(Revision comparison data)
++++++
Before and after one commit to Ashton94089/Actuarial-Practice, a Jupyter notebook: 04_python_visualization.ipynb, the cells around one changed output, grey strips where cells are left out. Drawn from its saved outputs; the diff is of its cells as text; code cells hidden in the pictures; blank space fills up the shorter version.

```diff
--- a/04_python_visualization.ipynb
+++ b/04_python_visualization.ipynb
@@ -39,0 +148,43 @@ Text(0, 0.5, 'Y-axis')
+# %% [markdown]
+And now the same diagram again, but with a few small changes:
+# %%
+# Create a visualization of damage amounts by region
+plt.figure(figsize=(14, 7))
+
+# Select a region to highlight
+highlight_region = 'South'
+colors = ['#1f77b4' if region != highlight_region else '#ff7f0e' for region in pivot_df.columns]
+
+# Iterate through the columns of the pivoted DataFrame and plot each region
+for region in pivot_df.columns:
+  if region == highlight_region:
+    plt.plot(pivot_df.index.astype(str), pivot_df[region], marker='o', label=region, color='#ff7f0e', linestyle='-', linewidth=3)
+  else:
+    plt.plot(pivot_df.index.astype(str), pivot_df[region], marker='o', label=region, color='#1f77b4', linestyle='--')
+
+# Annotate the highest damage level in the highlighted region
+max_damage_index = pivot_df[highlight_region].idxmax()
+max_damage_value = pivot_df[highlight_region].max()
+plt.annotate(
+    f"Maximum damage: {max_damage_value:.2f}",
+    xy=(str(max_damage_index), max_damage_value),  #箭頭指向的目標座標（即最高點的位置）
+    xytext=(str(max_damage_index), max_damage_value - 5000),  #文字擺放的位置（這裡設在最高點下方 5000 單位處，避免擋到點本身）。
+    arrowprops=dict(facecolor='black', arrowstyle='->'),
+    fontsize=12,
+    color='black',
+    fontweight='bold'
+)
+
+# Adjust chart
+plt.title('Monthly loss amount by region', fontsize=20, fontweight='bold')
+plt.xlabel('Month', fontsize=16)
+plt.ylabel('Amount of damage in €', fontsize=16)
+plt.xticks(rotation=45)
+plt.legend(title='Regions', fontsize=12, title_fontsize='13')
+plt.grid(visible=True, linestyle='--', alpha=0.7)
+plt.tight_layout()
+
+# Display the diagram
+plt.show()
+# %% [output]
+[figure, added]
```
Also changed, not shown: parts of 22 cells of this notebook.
++++++
Each line of the data must be written out exactly as it appears.

Before and after one commit to Ashton94089/Actuarial-Practice, a Jupyter notebook: 04_python_visualization.ipynb, the cells around one changed output, grey strips where cells are left out. Drawn from its saved outputs; the diff is of its cells as text; code cells hidden in the pictures; blank space fills up the shorter version.

```diff
--- a/04_python_visualization.ipynb
+++ b/04_python_visualization.ipynb
@@ -39,0 +148,43 @@ Text(0, 0.5, 'Y-axis')
+# %% [markdown]
+And now the same diagram again, but with a few small changes:
+# %%
+# Create a visualization of damage amounts by region
+plt.figure(figsize=(14, 7))
+
+# Select a region to highlight
+highlight_region = 'South'
+colors = ['#1f77b4' if region != highlight_region else '#ff7f0e' for region in pivot_df.columns]
+
+# Iterate through the columns of the pivoted DataFrame and plot each region
+for region in pivot_df.columns:
+  if region == highlight_region:
+    plt.plot(pivot_df.index.astype(str), pivot_df[region], marker='o', label=region, color='#ff7f0e', linestyle='-', linewidth=3)
+  else:
+    plt.plot(pivot_df.index.astype(str), pivot_df[region], marker='o', label=region, color='#1f77b4', linestyle='--')
+
+# Annotate the highest damage level in the highlighted region
+max_damage_index = pivot_df[highlight_region].idxmax()
+max_damage_value = pivot_df[highlight_region].max()
+plt.annotate(
+    f"Maximum damage: {max_damage_value:.2f}",
+    xy=(str(max_damage_index), max_damage_value),  #箭頭指向的目標座標（即最高點的位置）
+    xytext=(str(max_damage_index), max_damage_value - 5000),  #文字擺放的位置（這裡設在最高點下方 5000 單位處，避免擋到點本身）。
+    arrowprops=dict(facecolor='black', arrowstyle='->'),
+    fontsize=12,
+    color='black',
+    fontweight='bold'
+)
+
+# Adjust chart
+plt.title('Monthly loss amount by region', fontsize=20, fontweight='bold')
+plt.xlabel('Month', fontsize=16)
+plt.ylabel('Amount of damage in €', fontsize=16)
+plt.xticks(rotation=45)
+plt.legend(title='Regions', fontsize=12, title_fontsize='13')
+plt.grid(visible=True, linestyle='--', alpha=0.7)
+plt.tight_layout()
+
+# Display the diagram
+plt.show()
+# %% [output]
+[figure, added]
```
Also changed, not shown: parts of 22 cells of this notebook.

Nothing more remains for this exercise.